COUNTRIES 2005 2006 2007 2008 2009 2009 SHARE OF TOTAL
North America
(US, Canada, Mexico)
7.83 8.00 8.88 9.18 9.16 4.9%
South & Central America 6.84 7.24 7.36 7.32 8.06 4.3%
Europe & Eurasia 57.26 57.06 56.99 62.26 63.09 33.7%
Middle East 72.80 72.75 74.18 75.82 76.18 40.5%
Africa 14.07 14.38 14.62 14.71 14.76 7.9%
Asia Pacific 13.48 13.75 14.65 16.00 16.24 8.7%
Of which Pakistan 0.85 0.85 0.85 0.84 0.91 0.5%
Total World 172.28 173.18 176.68 185.28 187.49 100%

PakistanÝs energy options are shaped by its natural resource position and the incumbent cost of production involved. The capital cost outlay, besides an economy's resource base, is usually the guiding factor when it comes to choosing from a number of available energy options. Hydro, solar and wind energy options carry a capital cost of around $2.5 per KWH. This somewhat high capital cost compensates in the shape of a low generation cost and higher plant lives. Energy generation based on natural gas carries a low capital cost of $1 per KWH and also a low generation cost of Rs3- 5 per KWH. But, the meager gas reserves that can now hardly last for another 20 years force us to rule out this option.
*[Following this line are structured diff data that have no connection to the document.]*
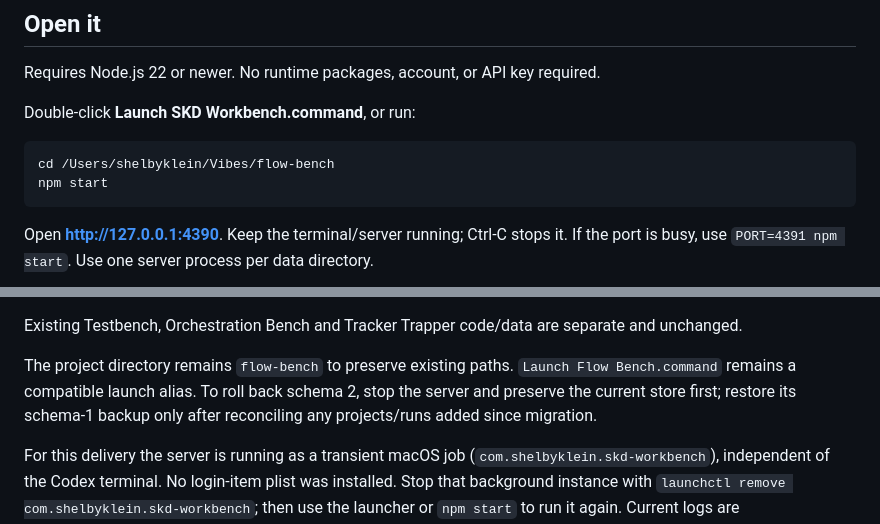
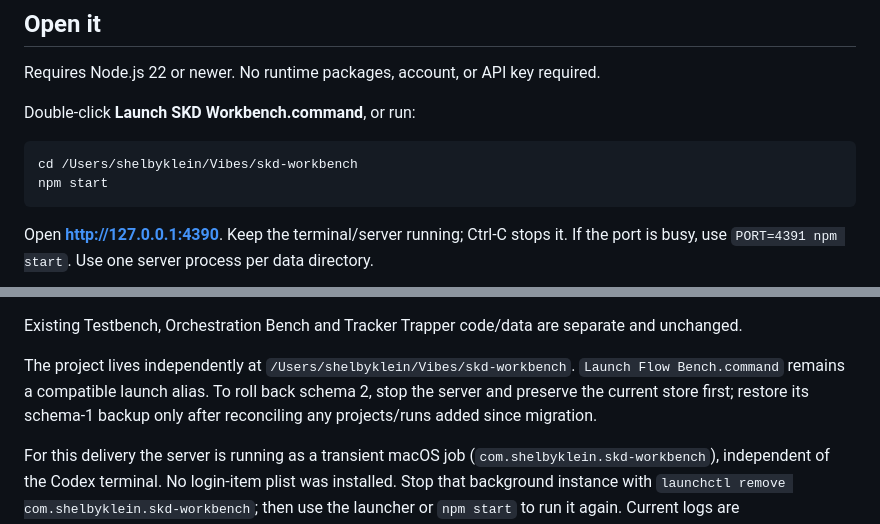
Before and after one commit to shelbyklein/skd-workbench, a Markdown page: README.md, 2 parts joined by grey strips. Drawn GitHub-style.

Commit message:
Document standalone skd-workbench directory

````diff
--- a/README.md
+++ b/README.md
@@ -9,7 +9,7 @@ Requires Node.js 22 or newer. No runtime packages, account, or API key required.
 Double-click **Launch SKD Workbench.command**, or run:
 
 ```sh
-cd /Users/shelbyklein/Vibes/flow-bench
+cd /Users/shelbyklein/Vibes/skd-workbench
 npm start
 ```
 
@@ -81,7 +81,7 @@ Browser tests use Playwright with installed Google Chrome by default (`PLAYWRIGH
 
 Existing Testbench, Orchestration Bench and Tracker Trapper code/data are separate and unchanged.
 
-The project directory remains `flow-bench` to preserve existing paths. `Launch Flow Bench.command` remains a compatible launch alias. To roll back schema 2, stop the server and preserve the current store first; restore its schema-1 backup only after reconciling any projects/runs added since migration.
+The project lives independently at `/Users/shelbyklein/Vibes/skd-workbench`. `Launch Flow Bench.command` remains a compatible launch alias. To roll back schema 2, stop the server and preserve the current store first; restore its schema-1 backup only after reconciling any projects/runs added since migration.
 
 
 For this delivery the server is running as a transient macOS job (`com.shelbyklein.skd-workbench`), independent of the Codex terminal. No login-item plist was installed. Stop that background instance with `launchctl remove com.shelbyklein.skd-workbench`; then use the launcher or `npm start` to run it again. Current logs are `output/server.log` and `output/server-error.log`.
````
Oil-based energy generation carries a capital cost of around $1.5 per KWH with generation cost ranging from Rs9 to Rs10 per KWH.

Volatile world oil prices, environmental concerns, and shorter plant lives - resulting in drastically reduced generation capacity - make this option the most expensive and unlikely proposition.